Collected data:
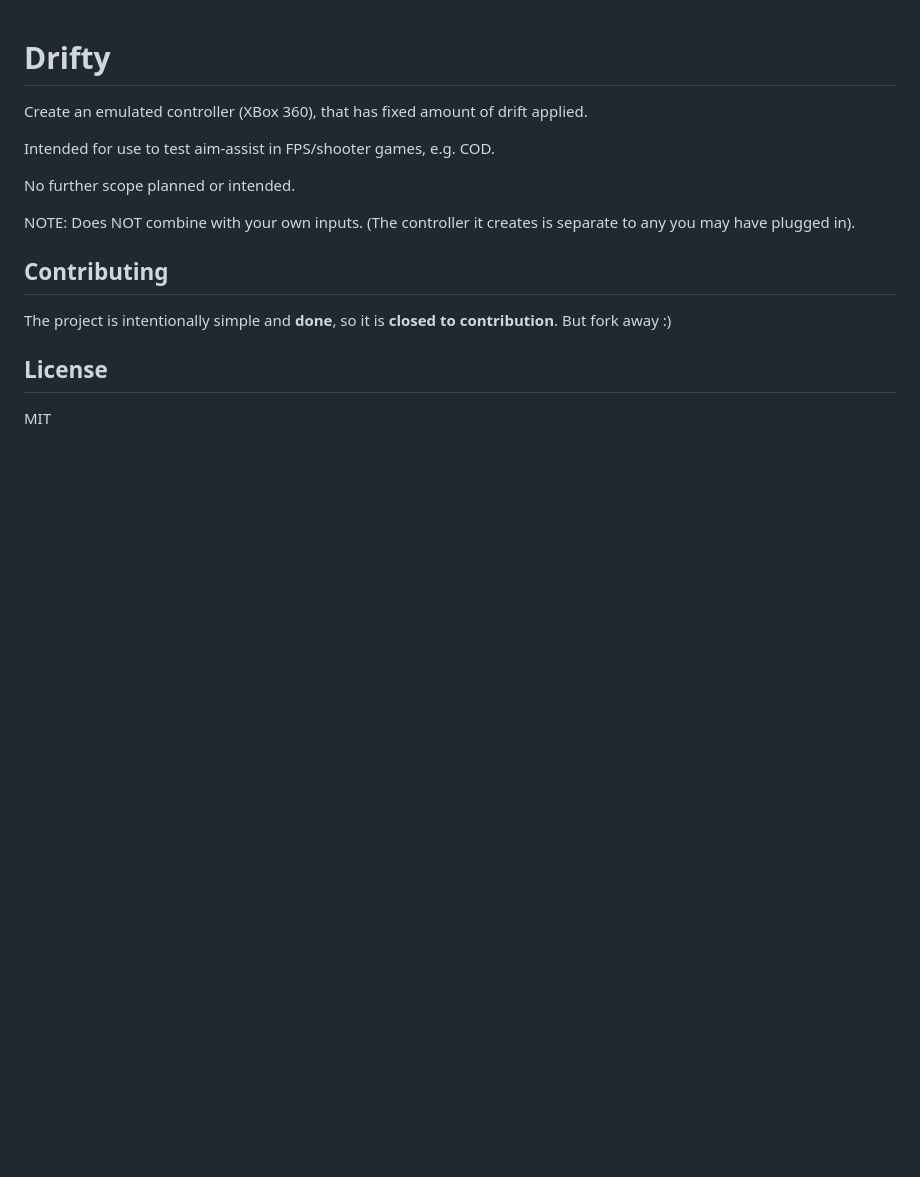
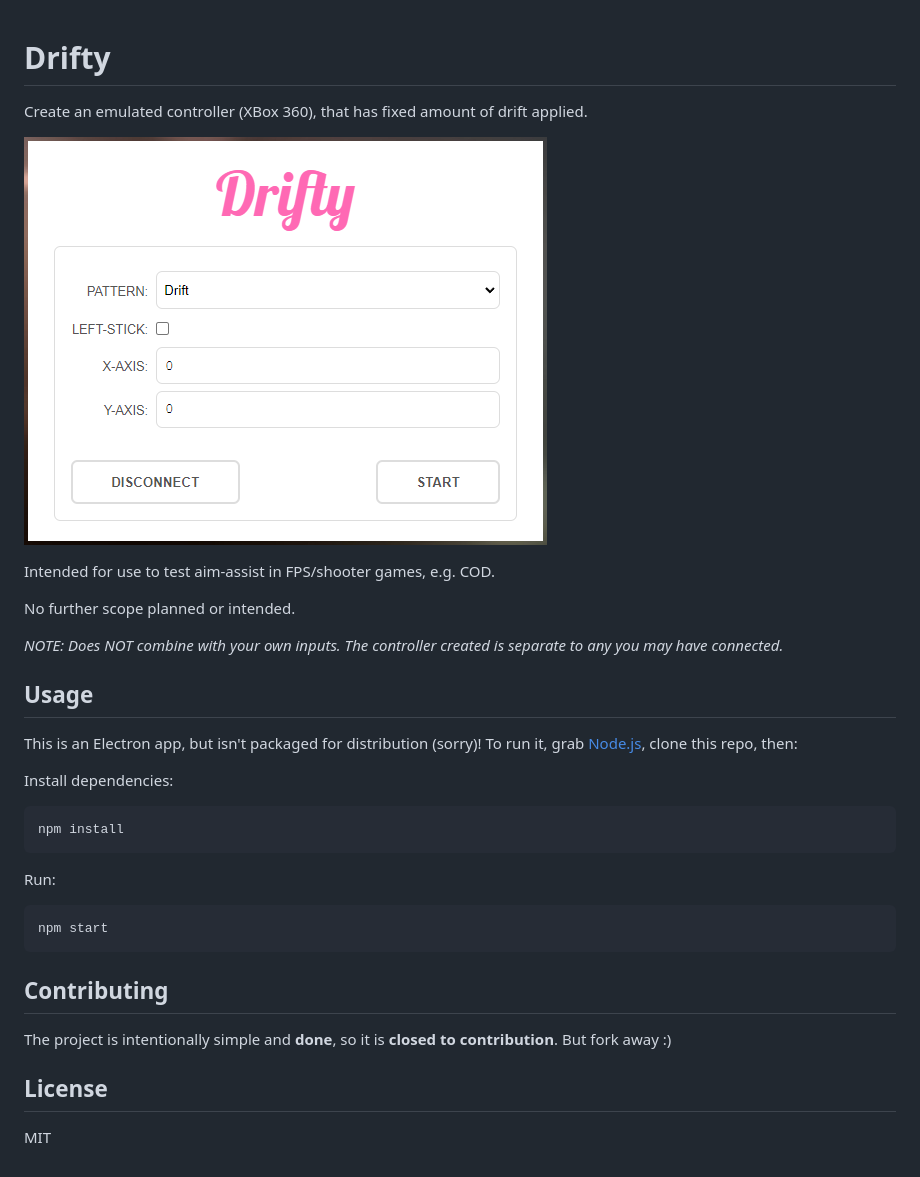
Before and after one commit to hecksmith/drifty, a Markdown page: README.md, the part around the change. GitHub-like rendering; pictures changed too: screenshot.png (added); blank space fills up the shorter version.

Commit message:
Add screenshot and usage steps

```diff
--- a/README.md
+++ b/README.md
@@ -1,12 +1,26 @@
 # Drifty
 
 Create an emulated controller (XBox 360), that has fixed amount of drift applied.
+
+![Drifty](/screenshot.png?raw=true)
 
 Intended for use to test aim-assist in FPS/shooter games, e.g. COD.
 
 No further scope planned or intended.
 
-NOTE: Does NOT combine with your own inputs. (The controller it creates is separate to any you may have plugged in).
+_NOTE: Does NOT combine with your own inputs. The controller created is separate to any you may have connected._
+
+## Usage
+
+This is an Electron app, but isn't packaged for distribution (sorry)! To run it, grab [Node.js](https://nodejs.org/), clone this repo, then:
+
+Install dependencies:
+
+    npm install
+
+Run:
+
+    npm start
 
 ## Contributing
 
```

### Work instruction
Each line in the data where the string "screenshot" occurs should be identified and copied.

### Result for this task
Before and after one commit to hecksmith/drifty, a Markdown page: README.md, the part around the change. GitHub-like rendering; pictures changed too: screenshot.png (added); blank space fills up the shorter version.
Add screenshot and usage steps
+![Drifty](/screenshot.png?raw=true)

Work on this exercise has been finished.